_PROBLEM DESCRIPTION_
In the entries, find all lines that hold the word "xlabel" and copy them.

(Change detection data)
● ● ● ● ●

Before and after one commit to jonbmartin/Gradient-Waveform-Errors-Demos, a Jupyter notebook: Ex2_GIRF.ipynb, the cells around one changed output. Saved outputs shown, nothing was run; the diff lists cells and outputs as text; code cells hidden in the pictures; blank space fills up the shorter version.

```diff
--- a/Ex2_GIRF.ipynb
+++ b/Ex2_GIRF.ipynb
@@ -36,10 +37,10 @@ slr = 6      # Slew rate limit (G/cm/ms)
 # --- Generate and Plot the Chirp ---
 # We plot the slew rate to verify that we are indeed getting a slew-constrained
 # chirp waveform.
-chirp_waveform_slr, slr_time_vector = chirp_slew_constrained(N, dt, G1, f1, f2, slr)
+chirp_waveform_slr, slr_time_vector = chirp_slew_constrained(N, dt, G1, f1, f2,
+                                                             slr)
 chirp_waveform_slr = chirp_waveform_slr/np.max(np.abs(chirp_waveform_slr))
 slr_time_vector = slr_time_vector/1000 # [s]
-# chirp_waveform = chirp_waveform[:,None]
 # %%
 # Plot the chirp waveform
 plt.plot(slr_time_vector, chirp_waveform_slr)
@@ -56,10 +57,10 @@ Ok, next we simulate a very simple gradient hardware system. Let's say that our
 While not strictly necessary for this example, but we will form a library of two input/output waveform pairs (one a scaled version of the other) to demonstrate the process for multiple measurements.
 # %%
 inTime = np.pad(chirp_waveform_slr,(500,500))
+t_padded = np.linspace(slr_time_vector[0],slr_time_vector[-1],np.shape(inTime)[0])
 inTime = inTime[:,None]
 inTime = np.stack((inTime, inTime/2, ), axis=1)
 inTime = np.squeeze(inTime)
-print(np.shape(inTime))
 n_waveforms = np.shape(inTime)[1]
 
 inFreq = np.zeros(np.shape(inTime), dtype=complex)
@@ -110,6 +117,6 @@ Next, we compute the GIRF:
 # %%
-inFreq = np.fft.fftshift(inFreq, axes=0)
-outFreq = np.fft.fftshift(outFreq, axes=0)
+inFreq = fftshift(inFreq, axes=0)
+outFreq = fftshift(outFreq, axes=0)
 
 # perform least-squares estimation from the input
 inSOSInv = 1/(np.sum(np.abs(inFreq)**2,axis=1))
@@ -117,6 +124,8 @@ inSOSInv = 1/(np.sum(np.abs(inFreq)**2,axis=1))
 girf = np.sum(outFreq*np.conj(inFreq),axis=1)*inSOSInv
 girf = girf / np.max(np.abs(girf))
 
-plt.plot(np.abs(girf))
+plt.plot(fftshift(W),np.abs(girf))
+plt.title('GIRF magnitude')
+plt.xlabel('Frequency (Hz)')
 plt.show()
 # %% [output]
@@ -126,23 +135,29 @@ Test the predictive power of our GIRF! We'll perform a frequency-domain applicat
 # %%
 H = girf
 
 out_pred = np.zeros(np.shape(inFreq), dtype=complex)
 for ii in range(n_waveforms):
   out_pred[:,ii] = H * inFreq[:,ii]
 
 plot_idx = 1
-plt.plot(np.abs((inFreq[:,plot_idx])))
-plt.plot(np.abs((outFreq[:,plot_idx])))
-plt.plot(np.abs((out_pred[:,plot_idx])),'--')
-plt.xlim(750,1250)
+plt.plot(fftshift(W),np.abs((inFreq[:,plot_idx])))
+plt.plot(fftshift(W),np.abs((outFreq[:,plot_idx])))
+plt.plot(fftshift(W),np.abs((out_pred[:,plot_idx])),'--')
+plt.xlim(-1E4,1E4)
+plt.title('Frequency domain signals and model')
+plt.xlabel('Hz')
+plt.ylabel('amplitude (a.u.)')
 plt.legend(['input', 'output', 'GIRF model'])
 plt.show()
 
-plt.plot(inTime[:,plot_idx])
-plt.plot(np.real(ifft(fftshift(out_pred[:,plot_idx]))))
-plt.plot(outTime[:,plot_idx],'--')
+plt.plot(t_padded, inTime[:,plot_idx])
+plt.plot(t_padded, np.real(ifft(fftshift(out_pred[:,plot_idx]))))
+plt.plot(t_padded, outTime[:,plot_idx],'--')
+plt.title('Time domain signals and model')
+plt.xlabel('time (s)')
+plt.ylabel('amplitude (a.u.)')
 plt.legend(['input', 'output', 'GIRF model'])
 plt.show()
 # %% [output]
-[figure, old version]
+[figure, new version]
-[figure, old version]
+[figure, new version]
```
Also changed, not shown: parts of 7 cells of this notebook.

● ● ● ● ●

_THE COMPLETED TASK_
+plt.xlabel('Frequency (Hz)')
+plt.xlabel('Hz')
+plt.xlabel('time (s)')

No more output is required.